- _Aim of the exercise_:
Work out how many lines in the records below include the string "BILL", and reply with that number alone.

- _Dataset content_:
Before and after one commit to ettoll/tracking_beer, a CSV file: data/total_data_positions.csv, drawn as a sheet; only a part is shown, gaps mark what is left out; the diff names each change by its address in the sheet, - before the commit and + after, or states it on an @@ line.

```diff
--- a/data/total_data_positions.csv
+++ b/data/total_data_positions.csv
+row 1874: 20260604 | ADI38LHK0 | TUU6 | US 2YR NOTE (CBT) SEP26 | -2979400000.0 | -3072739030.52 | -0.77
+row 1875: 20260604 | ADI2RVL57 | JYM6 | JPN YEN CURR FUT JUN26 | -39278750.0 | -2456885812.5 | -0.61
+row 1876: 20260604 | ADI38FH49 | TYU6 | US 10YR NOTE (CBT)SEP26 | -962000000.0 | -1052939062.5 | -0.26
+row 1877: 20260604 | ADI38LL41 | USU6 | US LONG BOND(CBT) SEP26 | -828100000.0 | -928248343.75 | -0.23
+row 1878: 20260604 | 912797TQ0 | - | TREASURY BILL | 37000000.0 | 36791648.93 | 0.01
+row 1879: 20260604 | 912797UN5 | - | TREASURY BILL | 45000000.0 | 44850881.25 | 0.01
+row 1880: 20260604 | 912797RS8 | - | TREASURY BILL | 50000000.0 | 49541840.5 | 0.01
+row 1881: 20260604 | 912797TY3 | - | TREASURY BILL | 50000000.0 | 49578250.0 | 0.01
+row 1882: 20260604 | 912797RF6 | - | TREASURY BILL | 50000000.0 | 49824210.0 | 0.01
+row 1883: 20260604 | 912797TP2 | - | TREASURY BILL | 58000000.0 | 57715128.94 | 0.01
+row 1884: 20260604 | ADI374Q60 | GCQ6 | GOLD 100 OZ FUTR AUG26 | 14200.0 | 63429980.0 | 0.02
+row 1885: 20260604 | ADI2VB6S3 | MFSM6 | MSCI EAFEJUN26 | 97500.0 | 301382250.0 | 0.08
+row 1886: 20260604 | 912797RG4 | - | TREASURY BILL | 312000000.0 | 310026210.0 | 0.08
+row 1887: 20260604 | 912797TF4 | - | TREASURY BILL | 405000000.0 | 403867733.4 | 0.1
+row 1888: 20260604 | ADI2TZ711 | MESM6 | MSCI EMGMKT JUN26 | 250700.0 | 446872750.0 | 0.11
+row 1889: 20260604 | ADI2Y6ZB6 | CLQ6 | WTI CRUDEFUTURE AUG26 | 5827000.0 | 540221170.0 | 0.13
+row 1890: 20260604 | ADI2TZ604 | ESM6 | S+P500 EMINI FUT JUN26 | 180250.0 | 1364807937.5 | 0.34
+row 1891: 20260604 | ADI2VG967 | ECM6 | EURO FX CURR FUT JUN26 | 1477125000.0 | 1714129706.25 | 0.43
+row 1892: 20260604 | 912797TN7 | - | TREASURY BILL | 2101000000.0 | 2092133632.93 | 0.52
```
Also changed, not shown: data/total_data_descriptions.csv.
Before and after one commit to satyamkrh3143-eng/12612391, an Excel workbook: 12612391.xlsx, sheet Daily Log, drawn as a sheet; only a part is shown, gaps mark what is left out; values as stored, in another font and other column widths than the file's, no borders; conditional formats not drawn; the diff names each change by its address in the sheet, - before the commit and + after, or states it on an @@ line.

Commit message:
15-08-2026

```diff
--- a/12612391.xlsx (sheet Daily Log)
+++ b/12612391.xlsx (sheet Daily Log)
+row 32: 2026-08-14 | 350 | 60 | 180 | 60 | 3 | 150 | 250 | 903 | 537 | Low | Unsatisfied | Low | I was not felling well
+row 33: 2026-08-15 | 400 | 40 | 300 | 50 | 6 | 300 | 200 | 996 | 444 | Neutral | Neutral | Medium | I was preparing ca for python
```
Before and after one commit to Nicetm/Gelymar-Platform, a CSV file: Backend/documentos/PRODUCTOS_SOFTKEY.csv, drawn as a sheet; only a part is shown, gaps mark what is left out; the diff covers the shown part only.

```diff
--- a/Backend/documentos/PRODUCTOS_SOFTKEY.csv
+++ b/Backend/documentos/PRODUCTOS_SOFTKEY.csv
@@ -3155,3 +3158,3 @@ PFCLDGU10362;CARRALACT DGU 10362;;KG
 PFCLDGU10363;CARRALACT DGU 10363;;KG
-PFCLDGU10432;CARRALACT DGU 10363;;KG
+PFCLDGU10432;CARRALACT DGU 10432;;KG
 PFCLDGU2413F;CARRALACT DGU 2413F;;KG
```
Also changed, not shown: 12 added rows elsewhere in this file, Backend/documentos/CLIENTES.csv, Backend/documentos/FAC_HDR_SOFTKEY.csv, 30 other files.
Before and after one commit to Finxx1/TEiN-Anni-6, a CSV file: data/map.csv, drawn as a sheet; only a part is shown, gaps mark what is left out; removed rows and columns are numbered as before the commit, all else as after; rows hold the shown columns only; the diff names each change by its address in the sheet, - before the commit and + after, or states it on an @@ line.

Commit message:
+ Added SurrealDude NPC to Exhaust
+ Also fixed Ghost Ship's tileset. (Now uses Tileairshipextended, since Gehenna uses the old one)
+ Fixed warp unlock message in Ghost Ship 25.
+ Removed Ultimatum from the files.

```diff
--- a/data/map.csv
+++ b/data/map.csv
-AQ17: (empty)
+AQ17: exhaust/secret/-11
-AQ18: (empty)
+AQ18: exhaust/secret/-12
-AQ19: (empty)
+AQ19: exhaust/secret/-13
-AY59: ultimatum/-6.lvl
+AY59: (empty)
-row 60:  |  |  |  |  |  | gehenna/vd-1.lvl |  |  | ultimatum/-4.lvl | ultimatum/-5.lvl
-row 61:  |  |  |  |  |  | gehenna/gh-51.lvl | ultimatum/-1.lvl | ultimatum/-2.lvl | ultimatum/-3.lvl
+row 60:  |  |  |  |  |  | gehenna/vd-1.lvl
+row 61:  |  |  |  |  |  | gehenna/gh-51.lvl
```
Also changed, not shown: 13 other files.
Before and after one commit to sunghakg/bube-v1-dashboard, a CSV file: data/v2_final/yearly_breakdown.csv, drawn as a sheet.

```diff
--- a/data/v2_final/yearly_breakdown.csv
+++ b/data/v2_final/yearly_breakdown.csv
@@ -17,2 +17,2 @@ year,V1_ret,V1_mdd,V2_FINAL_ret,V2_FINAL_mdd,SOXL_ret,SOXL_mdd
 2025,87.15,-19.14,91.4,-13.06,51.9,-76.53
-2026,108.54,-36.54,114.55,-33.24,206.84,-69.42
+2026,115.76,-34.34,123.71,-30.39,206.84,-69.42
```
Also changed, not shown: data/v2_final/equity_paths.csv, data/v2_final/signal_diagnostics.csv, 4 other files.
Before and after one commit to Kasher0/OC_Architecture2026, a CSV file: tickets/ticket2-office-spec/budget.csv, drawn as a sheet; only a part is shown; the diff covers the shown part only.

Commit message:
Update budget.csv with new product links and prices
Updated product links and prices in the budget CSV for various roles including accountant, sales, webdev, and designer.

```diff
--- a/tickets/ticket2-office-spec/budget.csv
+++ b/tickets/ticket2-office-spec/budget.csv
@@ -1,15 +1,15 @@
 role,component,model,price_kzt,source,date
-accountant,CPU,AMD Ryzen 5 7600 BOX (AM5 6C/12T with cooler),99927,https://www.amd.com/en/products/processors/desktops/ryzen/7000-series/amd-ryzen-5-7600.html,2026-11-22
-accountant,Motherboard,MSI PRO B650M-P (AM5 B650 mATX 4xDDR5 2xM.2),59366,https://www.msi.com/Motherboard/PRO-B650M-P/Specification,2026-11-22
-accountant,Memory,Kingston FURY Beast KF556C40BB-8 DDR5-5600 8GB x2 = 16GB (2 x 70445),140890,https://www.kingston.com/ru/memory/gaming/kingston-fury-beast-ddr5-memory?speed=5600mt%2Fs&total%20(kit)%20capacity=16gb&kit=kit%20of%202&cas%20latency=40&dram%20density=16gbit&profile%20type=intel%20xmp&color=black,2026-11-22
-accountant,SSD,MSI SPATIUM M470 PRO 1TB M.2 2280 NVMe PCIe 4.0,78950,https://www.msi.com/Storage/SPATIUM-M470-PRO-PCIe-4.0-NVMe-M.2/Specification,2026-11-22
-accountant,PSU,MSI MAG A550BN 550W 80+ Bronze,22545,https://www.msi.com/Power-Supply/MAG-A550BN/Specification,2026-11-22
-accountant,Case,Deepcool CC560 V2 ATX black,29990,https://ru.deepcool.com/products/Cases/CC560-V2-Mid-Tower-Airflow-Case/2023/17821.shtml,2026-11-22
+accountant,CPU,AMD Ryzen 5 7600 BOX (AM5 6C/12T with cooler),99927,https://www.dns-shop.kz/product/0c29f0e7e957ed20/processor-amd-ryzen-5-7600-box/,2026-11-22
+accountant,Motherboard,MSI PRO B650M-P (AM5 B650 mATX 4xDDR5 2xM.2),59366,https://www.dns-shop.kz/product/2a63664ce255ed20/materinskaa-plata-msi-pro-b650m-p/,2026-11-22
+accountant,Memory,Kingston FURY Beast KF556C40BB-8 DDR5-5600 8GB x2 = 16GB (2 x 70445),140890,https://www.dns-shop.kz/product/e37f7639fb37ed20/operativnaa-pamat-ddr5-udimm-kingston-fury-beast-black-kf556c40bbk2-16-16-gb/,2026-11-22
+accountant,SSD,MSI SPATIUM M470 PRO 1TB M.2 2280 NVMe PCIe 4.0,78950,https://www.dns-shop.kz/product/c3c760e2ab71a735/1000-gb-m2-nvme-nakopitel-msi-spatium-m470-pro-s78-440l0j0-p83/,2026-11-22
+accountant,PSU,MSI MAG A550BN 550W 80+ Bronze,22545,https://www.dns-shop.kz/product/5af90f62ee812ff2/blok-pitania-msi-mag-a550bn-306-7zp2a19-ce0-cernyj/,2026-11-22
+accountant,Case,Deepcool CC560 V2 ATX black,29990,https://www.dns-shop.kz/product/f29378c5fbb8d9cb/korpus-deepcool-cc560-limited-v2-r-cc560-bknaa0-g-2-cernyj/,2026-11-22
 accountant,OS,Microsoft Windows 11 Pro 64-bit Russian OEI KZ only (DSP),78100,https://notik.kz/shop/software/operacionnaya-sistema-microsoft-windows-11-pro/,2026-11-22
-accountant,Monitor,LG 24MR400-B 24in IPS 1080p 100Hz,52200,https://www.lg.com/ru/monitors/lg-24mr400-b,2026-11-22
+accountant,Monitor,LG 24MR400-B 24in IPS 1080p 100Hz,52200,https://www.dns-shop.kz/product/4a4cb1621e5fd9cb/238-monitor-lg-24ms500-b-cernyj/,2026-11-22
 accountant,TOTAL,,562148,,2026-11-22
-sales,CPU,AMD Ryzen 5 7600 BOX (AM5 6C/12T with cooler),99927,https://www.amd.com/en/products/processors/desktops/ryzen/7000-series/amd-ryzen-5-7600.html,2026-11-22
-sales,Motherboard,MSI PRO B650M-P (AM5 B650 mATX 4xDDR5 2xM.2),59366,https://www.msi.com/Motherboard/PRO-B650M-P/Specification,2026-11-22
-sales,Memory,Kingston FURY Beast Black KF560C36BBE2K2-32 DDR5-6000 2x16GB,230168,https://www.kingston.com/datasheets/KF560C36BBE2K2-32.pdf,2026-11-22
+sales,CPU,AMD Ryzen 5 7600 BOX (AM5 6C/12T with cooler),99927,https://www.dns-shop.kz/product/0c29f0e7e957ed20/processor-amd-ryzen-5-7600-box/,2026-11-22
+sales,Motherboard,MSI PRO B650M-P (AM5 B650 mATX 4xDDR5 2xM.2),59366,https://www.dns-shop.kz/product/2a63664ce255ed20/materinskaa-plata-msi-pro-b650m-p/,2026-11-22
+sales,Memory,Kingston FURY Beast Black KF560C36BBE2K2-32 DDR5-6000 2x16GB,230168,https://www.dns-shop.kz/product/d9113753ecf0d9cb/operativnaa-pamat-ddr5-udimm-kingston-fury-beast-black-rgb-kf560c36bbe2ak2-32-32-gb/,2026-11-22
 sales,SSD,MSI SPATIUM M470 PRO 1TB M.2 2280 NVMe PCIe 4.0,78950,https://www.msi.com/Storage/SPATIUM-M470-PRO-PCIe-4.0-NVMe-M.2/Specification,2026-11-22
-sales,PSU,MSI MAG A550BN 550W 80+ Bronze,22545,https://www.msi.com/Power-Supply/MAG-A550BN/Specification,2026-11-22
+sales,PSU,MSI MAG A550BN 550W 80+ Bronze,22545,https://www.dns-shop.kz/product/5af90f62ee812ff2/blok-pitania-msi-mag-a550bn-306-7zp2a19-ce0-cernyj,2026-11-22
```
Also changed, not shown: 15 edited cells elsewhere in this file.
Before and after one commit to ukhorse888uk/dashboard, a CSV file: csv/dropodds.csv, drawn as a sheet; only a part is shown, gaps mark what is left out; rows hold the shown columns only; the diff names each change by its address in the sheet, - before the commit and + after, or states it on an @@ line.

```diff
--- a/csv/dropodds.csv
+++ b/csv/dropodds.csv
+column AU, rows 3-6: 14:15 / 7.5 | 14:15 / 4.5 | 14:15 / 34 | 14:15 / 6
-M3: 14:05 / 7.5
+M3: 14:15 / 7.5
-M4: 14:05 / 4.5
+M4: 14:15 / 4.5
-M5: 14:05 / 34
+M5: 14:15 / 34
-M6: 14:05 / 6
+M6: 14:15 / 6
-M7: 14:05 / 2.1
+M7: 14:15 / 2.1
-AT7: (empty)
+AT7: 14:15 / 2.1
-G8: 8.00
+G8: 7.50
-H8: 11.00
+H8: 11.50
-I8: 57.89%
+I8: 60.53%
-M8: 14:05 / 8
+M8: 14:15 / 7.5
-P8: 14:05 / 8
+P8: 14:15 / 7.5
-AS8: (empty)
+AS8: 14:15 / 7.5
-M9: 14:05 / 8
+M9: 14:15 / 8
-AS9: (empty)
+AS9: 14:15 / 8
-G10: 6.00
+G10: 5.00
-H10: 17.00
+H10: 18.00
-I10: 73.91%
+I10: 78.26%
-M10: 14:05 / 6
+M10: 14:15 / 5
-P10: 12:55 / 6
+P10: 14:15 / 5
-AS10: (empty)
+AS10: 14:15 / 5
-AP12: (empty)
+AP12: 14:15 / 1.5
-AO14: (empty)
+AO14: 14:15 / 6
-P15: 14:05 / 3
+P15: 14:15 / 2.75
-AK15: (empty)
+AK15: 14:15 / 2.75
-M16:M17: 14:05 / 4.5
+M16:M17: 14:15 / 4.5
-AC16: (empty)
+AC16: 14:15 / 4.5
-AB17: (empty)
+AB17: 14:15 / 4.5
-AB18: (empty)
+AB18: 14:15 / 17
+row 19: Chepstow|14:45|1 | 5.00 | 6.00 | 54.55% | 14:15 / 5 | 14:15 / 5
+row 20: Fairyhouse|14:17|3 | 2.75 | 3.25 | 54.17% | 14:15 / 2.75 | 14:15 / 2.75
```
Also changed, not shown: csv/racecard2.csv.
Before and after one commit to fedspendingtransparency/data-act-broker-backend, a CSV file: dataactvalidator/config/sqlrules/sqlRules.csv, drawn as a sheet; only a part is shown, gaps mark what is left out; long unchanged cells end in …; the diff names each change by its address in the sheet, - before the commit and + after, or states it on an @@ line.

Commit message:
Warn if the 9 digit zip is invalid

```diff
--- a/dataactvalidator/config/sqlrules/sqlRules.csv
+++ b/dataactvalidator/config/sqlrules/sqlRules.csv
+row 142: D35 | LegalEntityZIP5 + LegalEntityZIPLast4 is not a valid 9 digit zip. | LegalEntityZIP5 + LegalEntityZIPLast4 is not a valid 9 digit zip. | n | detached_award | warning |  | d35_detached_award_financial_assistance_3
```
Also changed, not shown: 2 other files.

- _Reply to the exercise_:
9